In my letter I recommended the CTS pamphlet, Contraception and Chastity, by the late Cambridge philosopher Elizabeth Anscombe, where this line of reasoning is refuted. She points out that Paul VI readily acknowledged that in both contraceptive intercourse and intercourse using infertile times ‘the married couple… are perfectly clear in their intention to avoid children and mean to secure that none will be born.’ However, ‘contraceptive intercourse is faulted’ by Pope Paul ‘because of the kind of intentional action you are doing. The action is not left by you as the kind of action by which life is transmitted, but is purposely rendered infertile, and so changed to another sort of act altogether.’
So what sort of act is the contracepted sexual act? In answering, Anscombe reminds us that Christianity was at odds with the ancient pagan world in its moral teaching on sexual matters, above all in prohibiting fornication and adultery. She then makes the connection between the early Christian objection to these activities and the modern Catholic opposition to contraception: ‘the ground of objection to fornication and adultery was that sexual intercourse is only right in the sort of set-up that typically provides children with a father and mother to care for them. If you can turn intercourse into something other than the reproductive type of act…then why, if you can change it, should it be restricted to the married?’ If sexual intercourse is not to be so restricted, then ‘there is no reason why for example “marriage” should have to be between people of the opposite sex.’ She was writing in 1975.
There are some prophetic words too about the effect of ‘the new heathen, contraceptive morality’ on heterosexual behaviour: ‘more and more people will have intercourse with little feeling of responsibility, little restraint, and yet they just won’t be careful about always using contraceptives. And so the widespread use of contraceptives naturally leads to more and more not less and less abortion.’ G.K. Chesterton put it even more succinctly: ‘Birth control means no birth and no control’
Not the least of Elizabeth Anscombe’s achievements in this pamphlet is in bringing clarity to a particularly confused area of the debate over contraception. She notes that ‘in popular discussion there’s usually more mention of “natural law” in connexion with the Catholic prohibition on contraception than in connexion with any other matters’ But this is a mistake. Contraception is not wrong because it is artificial: the contraceptive act does not have to involve chemical or mechanical devices.
As Onan’s behaviour after deciding against providing heirs for his deceased brother proves [Gen. 38.9], it is perfectly possible to have one without the other.
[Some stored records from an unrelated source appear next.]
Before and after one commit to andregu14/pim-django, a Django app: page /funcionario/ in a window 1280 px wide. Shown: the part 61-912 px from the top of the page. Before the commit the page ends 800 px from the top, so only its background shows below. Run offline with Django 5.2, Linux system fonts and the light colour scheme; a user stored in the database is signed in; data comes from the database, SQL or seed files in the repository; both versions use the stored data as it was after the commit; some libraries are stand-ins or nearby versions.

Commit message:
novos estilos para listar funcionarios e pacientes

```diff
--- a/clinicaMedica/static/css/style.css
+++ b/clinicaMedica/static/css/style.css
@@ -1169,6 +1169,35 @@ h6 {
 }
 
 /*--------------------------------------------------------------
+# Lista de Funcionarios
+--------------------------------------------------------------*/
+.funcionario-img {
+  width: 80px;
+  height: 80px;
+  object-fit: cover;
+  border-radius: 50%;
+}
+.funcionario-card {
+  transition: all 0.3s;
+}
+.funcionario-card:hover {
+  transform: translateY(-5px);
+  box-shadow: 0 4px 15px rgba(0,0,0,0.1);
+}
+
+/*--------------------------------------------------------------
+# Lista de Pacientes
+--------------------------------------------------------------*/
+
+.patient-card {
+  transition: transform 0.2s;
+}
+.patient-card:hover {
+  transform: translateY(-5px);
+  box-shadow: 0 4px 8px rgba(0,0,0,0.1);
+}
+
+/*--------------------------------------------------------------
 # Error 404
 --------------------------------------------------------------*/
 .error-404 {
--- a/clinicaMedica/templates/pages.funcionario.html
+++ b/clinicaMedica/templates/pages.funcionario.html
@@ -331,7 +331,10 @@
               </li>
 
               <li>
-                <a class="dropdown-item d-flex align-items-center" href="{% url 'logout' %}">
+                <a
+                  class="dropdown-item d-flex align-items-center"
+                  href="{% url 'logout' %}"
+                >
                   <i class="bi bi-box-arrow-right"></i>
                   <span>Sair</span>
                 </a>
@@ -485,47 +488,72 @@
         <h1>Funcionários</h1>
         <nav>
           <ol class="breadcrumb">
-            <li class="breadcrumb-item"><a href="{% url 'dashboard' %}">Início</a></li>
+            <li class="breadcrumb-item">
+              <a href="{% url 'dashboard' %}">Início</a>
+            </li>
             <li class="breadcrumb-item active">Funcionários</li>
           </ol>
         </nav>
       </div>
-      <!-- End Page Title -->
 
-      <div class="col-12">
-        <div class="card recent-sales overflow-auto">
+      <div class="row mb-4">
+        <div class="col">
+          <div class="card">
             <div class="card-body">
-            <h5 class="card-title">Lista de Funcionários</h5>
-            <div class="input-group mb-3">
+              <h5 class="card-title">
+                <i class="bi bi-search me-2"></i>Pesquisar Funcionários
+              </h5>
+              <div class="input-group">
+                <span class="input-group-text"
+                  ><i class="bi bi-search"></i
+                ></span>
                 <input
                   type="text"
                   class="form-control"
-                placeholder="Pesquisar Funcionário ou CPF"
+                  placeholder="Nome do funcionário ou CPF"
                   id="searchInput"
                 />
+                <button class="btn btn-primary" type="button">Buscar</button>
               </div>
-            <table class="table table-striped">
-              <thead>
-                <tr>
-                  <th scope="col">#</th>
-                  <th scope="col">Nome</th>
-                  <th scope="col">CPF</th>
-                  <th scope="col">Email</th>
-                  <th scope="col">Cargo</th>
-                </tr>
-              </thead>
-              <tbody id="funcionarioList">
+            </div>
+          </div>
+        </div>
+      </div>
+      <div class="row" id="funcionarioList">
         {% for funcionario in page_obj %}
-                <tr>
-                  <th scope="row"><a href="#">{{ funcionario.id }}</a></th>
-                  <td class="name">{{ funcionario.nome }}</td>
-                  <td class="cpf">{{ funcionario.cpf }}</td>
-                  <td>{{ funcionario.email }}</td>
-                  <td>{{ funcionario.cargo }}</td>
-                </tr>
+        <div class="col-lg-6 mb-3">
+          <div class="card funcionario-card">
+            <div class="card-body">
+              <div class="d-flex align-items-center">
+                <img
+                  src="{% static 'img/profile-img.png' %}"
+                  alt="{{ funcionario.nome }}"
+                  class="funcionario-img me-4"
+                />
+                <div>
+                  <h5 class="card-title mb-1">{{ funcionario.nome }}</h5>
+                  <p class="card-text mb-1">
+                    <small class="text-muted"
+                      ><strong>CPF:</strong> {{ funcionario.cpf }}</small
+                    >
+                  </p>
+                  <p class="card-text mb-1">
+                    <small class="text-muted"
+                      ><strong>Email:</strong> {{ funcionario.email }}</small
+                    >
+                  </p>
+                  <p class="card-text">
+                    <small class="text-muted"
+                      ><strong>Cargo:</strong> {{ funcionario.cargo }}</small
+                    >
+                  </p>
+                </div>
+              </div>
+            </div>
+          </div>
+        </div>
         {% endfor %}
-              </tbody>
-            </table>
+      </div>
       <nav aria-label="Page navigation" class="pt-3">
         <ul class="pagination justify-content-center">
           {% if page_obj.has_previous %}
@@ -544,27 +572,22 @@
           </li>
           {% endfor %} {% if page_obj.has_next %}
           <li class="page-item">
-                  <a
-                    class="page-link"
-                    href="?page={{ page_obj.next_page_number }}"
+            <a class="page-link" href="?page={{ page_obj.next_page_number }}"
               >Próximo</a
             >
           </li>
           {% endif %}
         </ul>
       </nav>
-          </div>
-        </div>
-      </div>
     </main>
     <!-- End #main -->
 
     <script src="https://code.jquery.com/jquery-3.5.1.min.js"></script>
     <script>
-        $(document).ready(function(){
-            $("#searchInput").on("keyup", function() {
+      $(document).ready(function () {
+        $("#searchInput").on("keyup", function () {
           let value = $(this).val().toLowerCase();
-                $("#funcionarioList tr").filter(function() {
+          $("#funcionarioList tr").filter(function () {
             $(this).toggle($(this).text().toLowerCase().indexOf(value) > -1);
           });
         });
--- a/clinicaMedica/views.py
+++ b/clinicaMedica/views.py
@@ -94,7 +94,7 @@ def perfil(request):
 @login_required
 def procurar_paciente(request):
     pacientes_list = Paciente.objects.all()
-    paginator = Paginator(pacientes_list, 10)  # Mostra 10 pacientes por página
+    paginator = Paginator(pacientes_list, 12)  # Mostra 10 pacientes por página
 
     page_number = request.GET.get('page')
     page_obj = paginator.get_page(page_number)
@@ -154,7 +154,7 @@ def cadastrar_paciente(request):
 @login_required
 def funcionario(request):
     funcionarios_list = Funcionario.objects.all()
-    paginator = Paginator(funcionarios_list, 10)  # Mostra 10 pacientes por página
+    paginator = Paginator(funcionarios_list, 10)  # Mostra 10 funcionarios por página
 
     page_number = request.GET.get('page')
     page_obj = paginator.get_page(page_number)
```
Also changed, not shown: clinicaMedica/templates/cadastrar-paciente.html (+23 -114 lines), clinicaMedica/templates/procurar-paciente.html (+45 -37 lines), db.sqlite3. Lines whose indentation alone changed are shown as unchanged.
Thus ‘it is not because there is a natural law that something artificial is condemned.’ She helpfully explains that the language of natural law is ‘simply a way of speaking about the whole of morality, used by Catholic thinkers because they believe the general precepts of morality are laws promulgated by God our Creator in the enlightened human understanding when it is thinking in general terms about what are good and what are bad actions.’
Anscombe is in no doubt that contraceptive intercourse falls under the latter heading. It is a sin against chastity ‘in which chastity is simply the virtue whose topic is sex just as courage is the virtue whose topic is danger.’ And chastity, like charity, begins at home. Anscombe writes: ‘contraceptive intercourse within marriage is a graver offence against chastity than is straightforward fornication or adultery. For it is not even a proper act of intercourse, and therefore not a true marriage act.’ Mr de la Bedoyere would doubtless disagree, but I think that is a major reason why these days so many Christian marriages, both Catholic and Anglican, clerical and lay, end in divorce. \ND\